Golden Isles Could Be A Star In Feature Films And TV Shows | Daily Editorial
Even with a plethora of entertainment options at your fingertips – from streaming music and video games to content created on YouTube, TikTok, and other platforms – there’s still something awesome about movies. and scripted television. It’s hard to find anything that matches the fun of discussing the latest developments on your favorite TV show or going to see the next big movie that everyone has to see.
If you watch the credits of your favorite movie or TV show, don’t be surprised if you find a logo depicting a peach with the words “Made in Georgia” prominently displayed. The state has become the Hollywood of the South, if you will, in terms of filming and TV shows.
The state became a filmmaking paradise when it began offering tax credits to filmmakers in 2008 if they made their films in the state. These incentives have worked better than anyone could have imagined. A Capitol Beat News Service story in July reported that film and television productions accounted for $ 4 billion in direct spending.
The Golden Isles got a piece of the state movie pie. In July, the Netflix series “Pieces of Her” was filmed in the Pier Village on the island of St. Simons.

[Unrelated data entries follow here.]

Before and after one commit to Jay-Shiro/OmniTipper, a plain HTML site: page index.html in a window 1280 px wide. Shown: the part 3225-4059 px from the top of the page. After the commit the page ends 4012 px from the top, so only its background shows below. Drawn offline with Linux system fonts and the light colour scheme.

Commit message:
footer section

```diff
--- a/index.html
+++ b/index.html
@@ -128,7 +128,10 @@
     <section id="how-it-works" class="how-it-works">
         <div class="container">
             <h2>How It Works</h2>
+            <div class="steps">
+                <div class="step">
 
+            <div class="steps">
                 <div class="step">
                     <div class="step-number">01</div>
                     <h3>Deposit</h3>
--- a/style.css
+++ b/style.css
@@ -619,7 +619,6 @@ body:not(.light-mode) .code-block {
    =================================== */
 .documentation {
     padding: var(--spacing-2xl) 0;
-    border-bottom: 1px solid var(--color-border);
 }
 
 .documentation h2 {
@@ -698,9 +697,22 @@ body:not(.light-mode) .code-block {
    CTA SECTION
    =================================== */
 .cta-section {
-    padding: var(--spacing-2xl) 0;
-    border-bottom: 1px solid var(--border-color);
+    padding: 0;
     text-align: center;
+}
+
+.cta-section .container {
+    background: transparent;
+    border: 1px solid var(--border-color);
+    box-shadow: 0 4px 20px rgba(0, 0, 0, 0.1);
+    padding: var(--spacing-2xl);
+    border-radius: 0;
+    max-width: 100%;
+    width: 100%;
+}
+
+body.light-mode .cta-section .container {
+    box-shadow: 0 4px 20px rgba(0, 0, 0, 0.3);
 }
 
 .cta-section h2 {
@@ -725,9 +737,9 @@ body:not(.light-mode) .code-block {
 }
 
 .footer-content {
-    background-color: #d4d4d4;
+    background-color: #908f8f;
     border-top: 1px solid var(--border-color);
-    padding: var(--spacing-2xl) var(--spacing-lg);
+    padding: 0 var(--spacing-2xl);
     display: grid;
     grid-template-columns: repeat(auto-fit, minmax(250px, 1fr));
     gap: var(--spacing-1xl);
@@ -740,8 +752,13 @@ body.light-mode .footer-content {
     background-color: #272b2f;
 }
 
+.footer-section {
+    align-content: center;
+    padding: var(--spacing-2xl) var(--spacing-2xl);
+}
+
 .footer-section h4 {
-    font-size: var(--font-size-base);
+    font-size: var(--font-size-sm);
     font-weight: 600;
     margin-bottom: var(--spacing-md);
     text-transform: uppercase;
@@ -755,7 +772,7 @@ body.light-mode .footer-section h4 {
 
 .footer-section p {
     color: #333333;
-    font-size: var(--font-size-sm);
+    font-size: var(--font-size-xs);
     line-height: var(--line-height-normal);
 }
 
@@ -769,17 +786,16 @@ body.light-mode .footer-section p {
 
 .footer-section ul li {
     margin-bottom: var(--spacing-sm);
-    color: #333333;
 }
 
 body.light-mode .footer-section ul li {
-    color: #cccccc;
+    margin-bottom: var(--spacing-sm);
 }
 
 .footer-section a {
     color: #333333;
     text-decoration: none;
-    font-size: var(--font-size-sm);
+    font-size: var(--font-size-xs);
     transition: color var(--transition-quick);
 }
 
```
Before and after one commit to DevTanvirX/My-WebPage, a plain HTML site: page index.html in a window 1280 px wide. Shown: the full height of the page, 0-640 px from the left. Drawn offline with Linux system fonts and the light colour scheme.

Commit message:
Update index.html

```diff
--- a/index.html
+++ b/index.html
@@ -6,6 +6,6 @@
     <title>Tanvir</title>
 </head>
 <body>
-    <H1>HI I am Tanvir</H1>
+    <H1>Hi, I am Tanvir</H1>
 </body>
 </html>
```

The Golden Isles are officially part of the Marvel Cinematic Universe on Friday as the Black Panther sequel begins filming at Mary Ross Waterfront Park.
To accommodate the filming, the park will be closed at least until November 8. The studio, Kimoyo Productions, will donate $ 15,000 to the city for the use of the park and an additional $ 1,000 per day if the shoot goes beyond November 8.
Although it is difficult to close a city park on short notice, the city commission made the right decision to accept the studio’s offer. The money the studio pays is nice but more than that it shows that the Golden Isles are flexible and willing to work with filmmakers. And being part of one of the biggest movie franchises in the world is not to be sneezed at. The sequel to Black Panther will draw millions of people to theaters every time it is released. Playing a role to bring it to the screen is quite the feather in the city’s hat.
Reputation matters a lot in the film industry, and the Islands are showing their willingness to work with studios to meet their needs. Word will spread and more and more people will consider bringing their productions to the region.
We can’t wait to see all of the familiar island landscapes in movies and on our televisions.